Since the late 1990s, there has been a push to develop the area for tourism. It is now one of the most important tourist destinations in northern Mexico. Puerto Peñasco is often called "Rocky Point" in English, and has been nicknamed "Arizona’s Beach" as it is the closest beach to cities such as Phoenix, Tucson, and Yuma.
The Mar de Cortés International Airport serves Puerto Penasco, but currently has no regularly-scheduled flights in or out. The new highway shortens the drive from California by 160 km (100 mi). Tourism and fishing are the most important economic activities for the city. Development to date includes over one hundred restaurants, forty-two hotels and motels, and fourteen RV facilities.

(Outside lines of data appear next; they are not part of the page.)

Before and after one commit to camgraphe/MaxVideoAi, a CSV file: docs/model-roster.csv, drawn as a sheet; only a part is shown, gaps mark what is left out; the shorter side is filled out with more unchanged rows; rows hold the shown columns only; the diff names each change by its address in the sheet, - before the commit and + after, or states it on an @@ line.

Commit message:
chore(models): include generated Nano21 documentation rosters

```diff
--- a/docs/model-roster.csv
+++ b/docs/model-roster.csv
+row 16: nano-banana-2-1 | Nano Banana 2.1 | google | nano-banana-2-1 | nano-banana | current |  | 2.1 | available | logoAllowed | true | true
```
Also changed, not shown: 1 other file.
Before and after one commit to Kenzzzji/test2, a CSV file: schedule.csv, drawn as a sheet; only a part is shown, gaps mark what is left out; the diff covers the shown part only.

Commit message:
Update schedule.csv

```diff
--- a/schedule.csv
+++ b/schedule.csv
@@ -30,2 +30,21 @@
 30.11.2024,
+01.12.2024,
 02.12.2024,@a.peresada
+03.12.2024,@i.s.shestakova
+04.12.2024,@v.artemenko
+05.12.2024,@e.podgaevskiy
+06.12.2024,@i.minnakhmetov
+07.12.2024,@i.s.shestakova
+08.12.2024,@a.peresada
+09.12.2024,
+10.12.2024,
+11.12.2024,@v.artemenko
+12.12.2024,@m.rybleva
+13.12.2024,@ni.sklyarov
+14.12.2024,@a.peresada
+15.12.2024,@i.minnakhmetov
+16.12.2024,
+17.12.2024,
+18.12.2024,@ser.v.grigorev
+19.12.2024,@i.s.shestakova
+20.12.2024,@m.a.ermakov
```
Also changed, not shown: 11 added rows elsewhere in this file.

The new "Home Port del Mar de Cortes" (Sea of Cortez) cruise ship terminal is currently under construction between Sandy Beach and Cholla Bay (La Choya), northwest of the central city.
The city is known by two names, Puerto Peñasco in Spanish and Rocky Point in English. In 1826, retired Lt. Robert William Hale Hardy of the British Royal Navy was sailing in this area searching for pearls and precious metals. He named the area Rocky Point and it was identified as Rocky Point on marine maps until President Lázaro Cárdenas changed it to Puerto Punta Peñasco. To simplify pronunciation, the English name lost the word “Port” and the Spanish name dropped “Punta”.

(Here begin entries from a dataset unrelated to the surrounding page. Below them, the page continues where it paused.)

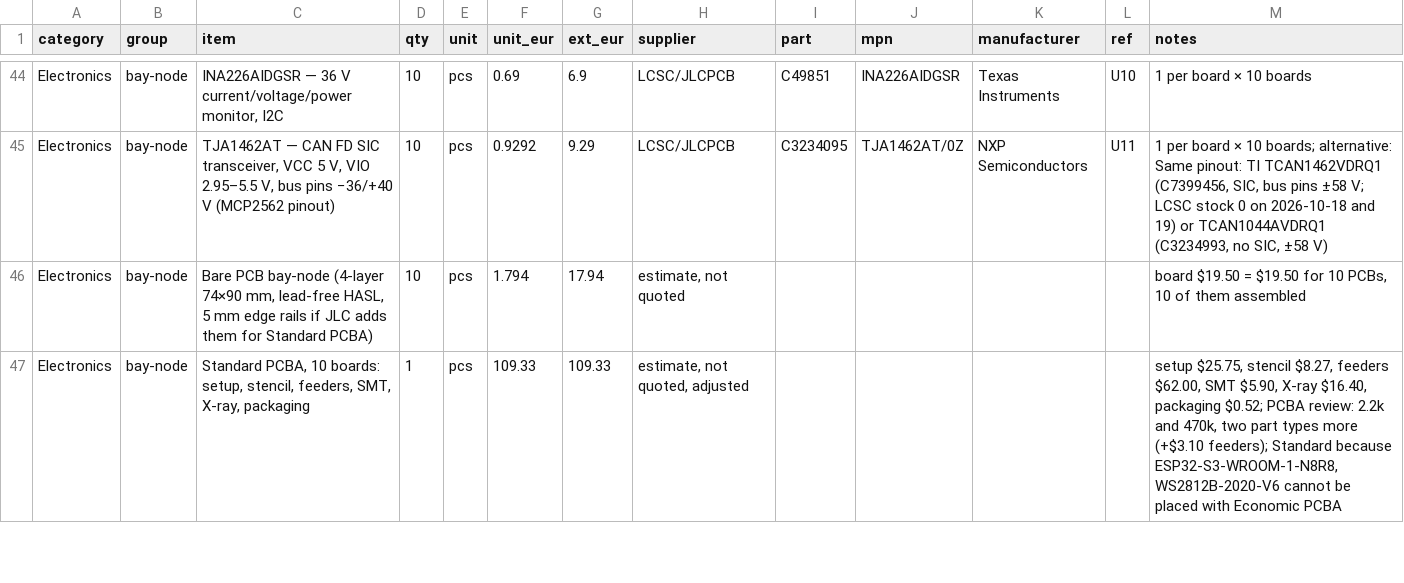
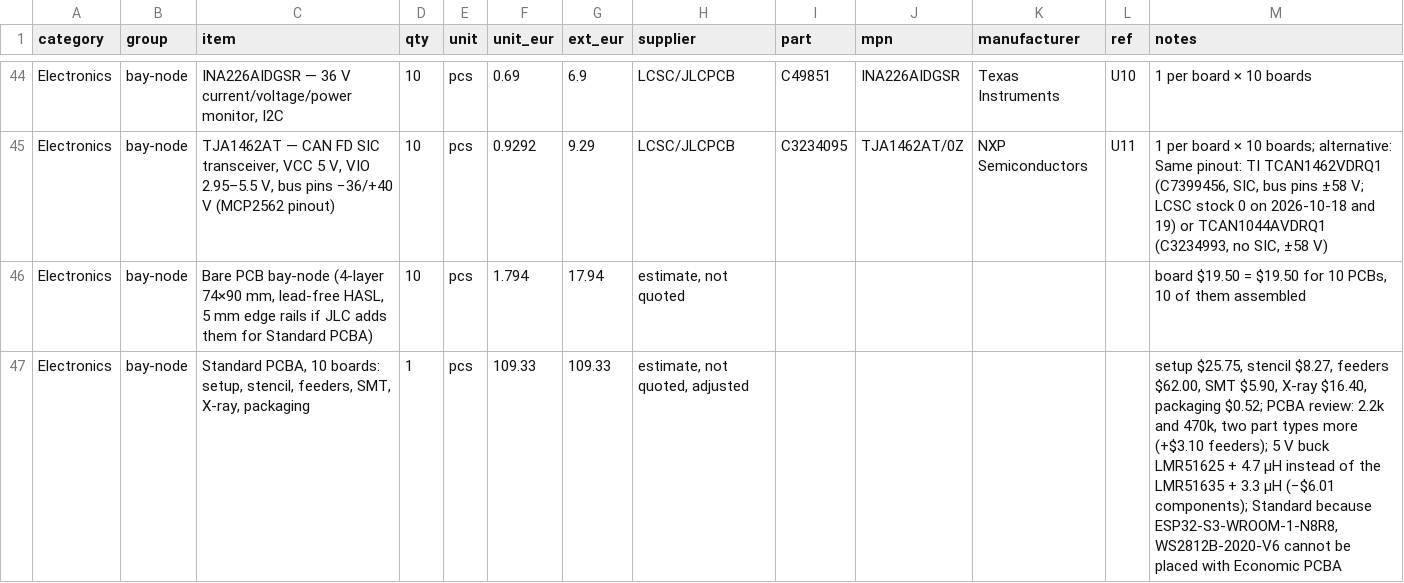
Before and after one commit to kartben/hw-testing-rack, a CSV file: bom/rack-bom.csv, drawn as a sheet; only a part is shown, gaps mark what is left out; the diff covers the shown part only.

```diff
--- a/bom/rack-bom.csv
+++ b/bom/rack-bom.csv
@@ -46,2 +46,2 @@ Electronics,bay-node,"TJA1462AT — CAN FD SIC transceiver, VCC 5 V, VIO 2.95–
 Electronics,bay-node,"Bare PCB bay-node (4-layer 74×90 mm, lead-free HASL, 5 mm edge rails if JLC adds them for Standard PCBA)",10,pcs,1.794,17.94,"estimate, not quoted",,,,,"board $19.50 = $19.50 for 10 PCBs, 10 of them assembled"
-Electronics,bay-node,"Standard PCBA, 10 boards: setup, stencil, feeders, SMT, X-ray, packaging",1,pcs,109.33,109.33,"estimate, not quoted, adjusted",,,,,"setup $25.75, stencil $8.27, feeders $62.00, SMT $5.90, X-ray $16.40, packaging $0.52; PCBA review: 2.2k and 470k, two part types more (+$3.10 feeders); Standard because ESP32-S3-WROOM-1-N8R8, WS2812B-2020-V6 cannot be placed with Economic PCBA"
+Electronics,bay-node,"Standard PCBA, 10 boards: setup, stencil, feeders, SMT, X-ray, packaging",1,pcs,109.33,109.33,"estimate, not quoted, adjusted",,,,,"setup $25.75, stencil $8.27, feeders $62.00, SMT $5.90, X-ray $16.40, packaging $0.52; PCBA review: 2.2k and 470k, two part types more (+$3.10 feeders); 5 V buck LMR51625 + 4.7 µH instead of the LMR51635 + 3.3 µH (−$6.01 components); Standard because ESP32-S3-WROOM-1-N8R8, WS2812B-2020-V6 cannot be placed with Economic PCBA"
```
Also changed, not shown: 15 edited cells elsewhere in this file, electronics/bay-node/bay-node-bom.csv, electronics/bay-node/fab/bay-node-bom-jlcpcb.csv, 16 other files.
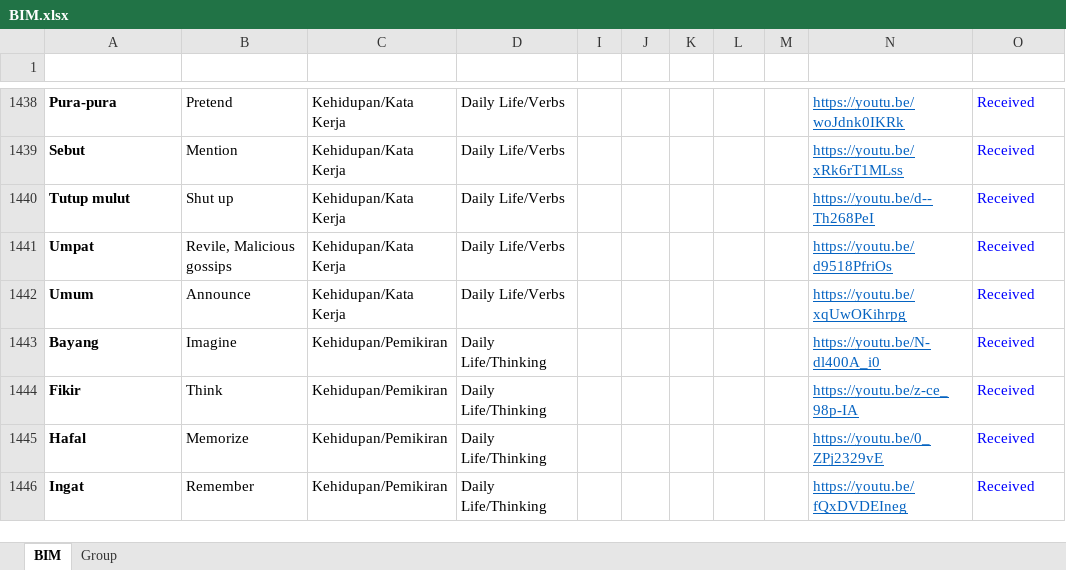
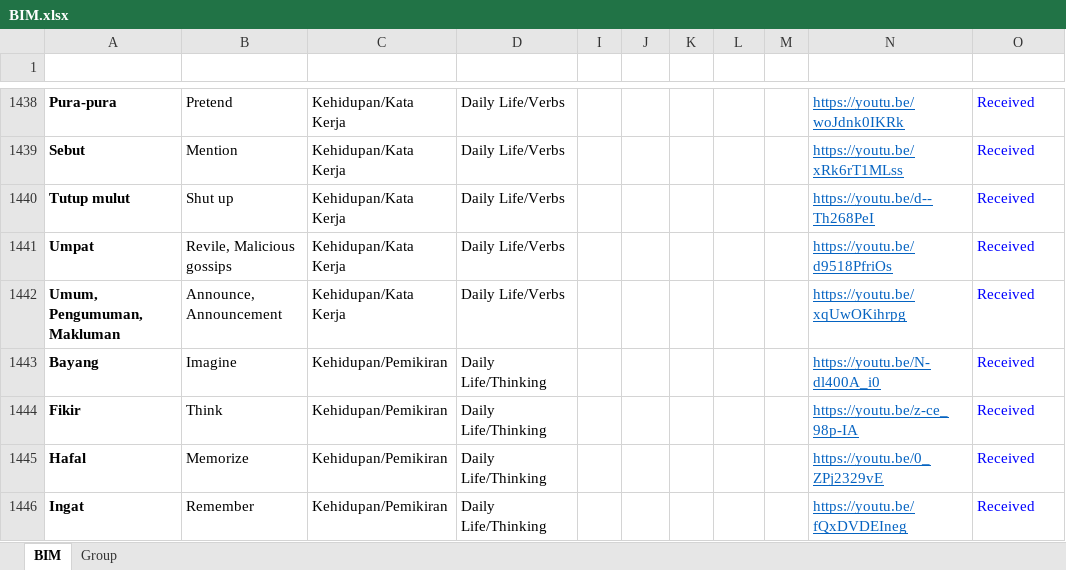
Before and after one commit to malaysiafederationofthedeaf/ggb-mfd-project, an Excel workbook: public/assets/BIM.xlsx, sheet BIM, drawn as a sheet; only a part is shown, gaps mark what is left out; values as stored, in another font and other column widths than the file's, no borders; charts and pictures and conditional formats and table styles not drawn; the diff names each change by its address in the sheet, - before the commit and + after, or states it on an @@ line.

Commit message:
update BIM Sheet umum maklum

```diff
--- a/public/assets/BIM.xlsx (sheet BIM)
+++ b/public/assets/BIM.xlsx (sheet BIM)
-A1442 (Perkataan): Umum
+A1442 (Perkataan): Umum, Pengumuman, Makluman
-B1442 (Word): Announce
+B1442 (Word): Announce, Announcement
```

Prior to the 1920s, the area was just one of the safe harbors for wandering fisherman who worked the upper Gulf of California. During fishing seasons, fishermen from Guaymas, Bahía Kino, Puerto Libertad, and Puerto Lobos began to come here to camp out. The main attraction for these fishermen was a fish called totoaba, which was fished not for its meat, but for its use in medicine. At this time the area was known as Punta de Piedra o Punta Peñasco. The name comes from a large quantity of solidified lava that hit the Gulf. Even as early as the 19th century, fishermen from Arizona came here. Since there was no source of drinking water, it was not settled permanently.

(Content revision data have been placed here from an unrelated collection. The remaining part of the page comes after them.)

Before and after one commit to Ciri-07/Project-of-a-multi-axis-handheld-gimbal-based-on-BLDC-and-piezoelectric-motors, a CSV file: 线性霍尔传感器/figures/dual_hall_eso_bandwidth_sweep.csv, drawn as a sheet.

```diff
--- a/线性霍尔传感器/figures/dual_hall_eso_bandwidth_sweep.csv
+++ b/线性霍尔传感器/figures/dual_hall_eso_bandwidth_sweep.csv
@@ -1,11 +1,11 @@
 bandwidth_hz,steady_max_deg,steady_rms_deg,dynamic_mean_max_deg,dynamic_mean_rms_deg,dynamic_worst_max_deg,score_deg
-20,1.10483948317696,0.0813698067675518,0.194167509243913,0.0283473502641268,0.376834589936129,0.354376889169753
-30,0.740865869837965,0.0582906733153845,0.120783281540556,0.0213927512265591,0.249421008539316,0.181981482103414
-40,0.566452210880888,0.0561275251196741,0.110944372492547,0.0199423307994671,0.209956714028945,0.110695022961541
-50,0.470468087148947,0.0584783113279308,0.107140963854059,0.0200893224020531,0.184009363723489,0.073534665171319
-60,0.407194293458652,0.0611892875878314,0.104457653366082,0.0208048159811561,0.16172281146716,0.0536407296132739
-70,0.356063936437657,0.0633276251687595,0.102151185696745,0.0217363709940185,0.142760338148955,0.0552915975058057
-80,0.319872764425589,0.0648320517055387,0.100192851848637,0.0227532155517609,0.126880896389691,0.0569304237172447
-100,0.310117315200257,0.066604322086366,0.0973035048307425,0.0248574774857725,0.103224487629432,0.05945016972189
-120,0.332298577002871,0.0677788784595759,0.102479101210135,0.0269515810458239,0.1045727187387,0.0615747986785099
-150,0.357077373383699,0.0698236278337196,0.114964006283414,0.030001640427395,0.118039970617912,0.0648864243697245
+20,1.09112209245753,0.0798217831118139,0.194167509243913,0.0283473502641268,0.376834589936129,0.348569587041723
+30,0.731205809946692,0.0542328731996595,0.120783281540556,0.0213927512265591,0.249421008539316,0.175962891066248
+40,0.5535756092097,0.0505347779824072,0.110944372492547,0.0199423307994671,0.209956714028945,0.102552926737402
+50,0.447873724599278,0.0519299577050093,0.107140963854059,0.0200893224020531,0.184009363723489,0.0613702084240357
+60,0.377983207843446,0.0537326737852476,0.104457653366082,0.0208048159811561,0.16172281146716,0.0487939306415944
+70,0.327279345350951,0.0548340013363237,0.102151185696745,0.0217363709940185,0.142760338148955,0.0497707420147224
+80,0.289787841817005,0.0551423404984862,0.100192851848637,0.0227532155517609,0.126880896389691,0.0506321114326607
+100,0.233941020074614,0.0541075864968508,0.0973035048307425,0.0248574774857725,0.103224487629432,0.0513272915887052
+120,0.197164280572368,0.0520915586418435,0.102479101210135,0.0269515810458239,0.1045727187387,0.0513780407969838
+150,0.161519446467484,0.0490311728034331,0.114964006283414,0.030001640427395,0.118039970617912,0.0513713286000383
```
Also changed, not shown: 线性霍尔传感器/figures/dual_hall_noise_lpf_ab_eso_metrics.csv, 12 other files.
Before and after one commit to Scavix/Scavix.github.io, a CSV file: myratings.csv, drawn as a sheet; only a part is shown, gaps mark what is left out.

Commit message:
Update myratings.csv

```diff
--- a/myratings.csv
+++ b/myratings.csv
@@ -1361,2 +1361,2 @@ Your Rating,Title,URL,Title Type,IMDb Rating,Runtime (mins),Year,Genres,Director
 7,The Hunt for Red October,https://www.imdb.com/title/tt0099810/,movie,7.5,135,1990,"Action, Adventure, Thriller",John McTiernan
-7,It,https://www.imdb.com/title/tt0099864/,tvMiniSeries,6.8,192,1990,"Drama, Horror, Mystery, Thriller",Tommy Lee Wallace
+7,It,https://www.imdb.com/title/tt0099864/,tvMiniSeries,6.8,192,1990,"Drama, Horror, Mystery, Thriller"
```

In the 1930s, under President Lázaro Cárdenas, a railroad was built to connect the Baja California to the rest of Mexico, passing by Puerto Peñasco. The town began to grow again, adding a police delegation in 1932, as a dependency of the nearby municipality of Sonoyta, even though the town was part of the municipality of Caborca. The railroad line created new population centers and the initial layout of the city and port of Puerto Peñasco was begun in the 1940s. During this same time shrimp fishing was having an impact on the local economy.
In 1952, Puerto Peñasco separated from the municipality of Caborca and comprised the localities of Sonoyta, Bahía La Choya, 21 de Marzo and Cuauhtémoc. Sonoyta was the second largest population center at the time. In 1989, the municipality of Plutarco Elías Calles was split from Puerto Peñasco. Until the 1990s, there had been little tourism here except for campers and fishermen. The municipality’s pristine beaches with clear waters stretched for a hundred miles north or south with almost no development. The push to make Puerto Peñasco or Rocky Point a major tourism center was initiated in 1993, with the government joining with private investors to build condominiums and other facilities. The goal has been to take advantage of the area’s proximity to the United States.
Much of the inspiration for the effort came from the success of Cancún, which was a nearly virgin beach before a government/private venture developed it. Another reason to look to tourism was the declining catches of fishermen here, due to overfishing and pollution. The federal government contributed two billion pesos in infrastructure, especially roadways and an airport and the area was declared a free zone, meaning foreigners could visit the area without a visa (although a passport is still needed). There was some economic instability in 1994 and 1995, but it did not derail development here for long, coming back by 1999. Between 2002 and 2007 economic growth was at twelve percent. The local real estate market started to go bust in 2007 due to the economic slowdown in the United States.